High-stakes search at DPS
The Durham Public Schools Board of Education embraced a difficult decision Thursday night when it ratified an agreement to usher Superintendent Eric Becoats out of the job he had held for more than three years.
The board might well have dismissed the superintendent for cause, but such cases are difficult and potentially costly to sustain. Instead, they negotiated a settlement that gives Becoats close to $300,000 so that the board can move on to the new leadership the district so acutely needs.
And how it moves on will be critical to a district that has struggled for years with both the perception and, sadly, the reality that it fails to properly educate too many students.
To be fair to Becoats, the district has made progress in his tenure -- but it has been dishearteningly slow and, increasingly in the past eight months, undercut by turmoil surrounding his actions.
Now, the board has an opportunity to recruit a leader who can be transformative, who will turn the highest per-pupil spending in the state into performance that rises well above the nether regions of the state’s school districts.
It is disappointing the board vote to accept Becoats’ resignation split along racial lines. Because members were silent on their reasons for voting yea or nay, and because deliberations on the resignation took place in closed session, it’s impossible to know the motivations and reasoning of anyone’s vote. But the split unavoidably raises the specter of long-standing tension between the board and the African American community.
That said, it was encouraging to see the vote devoid of any rancor or hostility, at least in public. And the board proceeded cordially through the remainder of the public meeting.
We hope that apparent collegiality is a prelude to the board’s pulling together to concur on its goals in finding a new superintendent. The process demands the best thinking and intense engagement of the members individually and collectively.
The process needs to be ambitious and demanding. Durham needs -- demands -- a superintendent with a track record of improving low-performing schools, a superintendent whose background includes work in the trenches of classrooms and building leadership, a superintendent who can recruit and motivate a team with a laser-like commitment to success, from the kindergarten classroom to the halls of the Fuller Building. A commitment to transparency and integrity, with perhaps a touch of humility thrown in, we now realize is critical, too.
The school system is at a crossroads. We must pick up the pace of improvement – and certainly cannot lose ground. We must lure families who have fled back to the schools – with sound, top-grade instruction and a refusal to let any outside-of-school distractions deprive boys and girls, young men and women, of their right to a sound education.
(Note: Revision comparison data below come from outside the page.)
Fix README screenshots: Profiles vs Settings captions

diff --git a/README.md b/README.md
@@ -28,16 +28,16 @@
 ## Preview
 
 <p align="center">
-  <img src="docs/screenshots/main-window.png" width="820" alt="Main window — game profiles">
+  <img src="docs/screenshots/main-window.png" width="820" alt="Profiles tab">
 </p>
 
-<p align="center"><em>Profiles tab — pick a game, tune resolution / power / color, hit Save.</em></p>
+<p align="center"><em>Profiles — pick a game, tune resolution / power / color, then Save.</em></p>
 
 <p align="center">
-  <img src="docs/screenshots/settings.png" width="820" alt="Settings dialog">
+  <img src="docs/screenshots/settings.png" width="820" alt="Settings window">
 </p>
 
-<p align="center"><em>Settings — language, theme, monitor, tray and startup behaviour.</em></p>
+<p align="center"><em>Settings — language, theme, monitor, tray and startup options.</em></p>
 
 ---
The school board made a significant decision Thursday night. Their next moves will be even more significant, and will call for A-plus execution. The community should insist on that – and support it.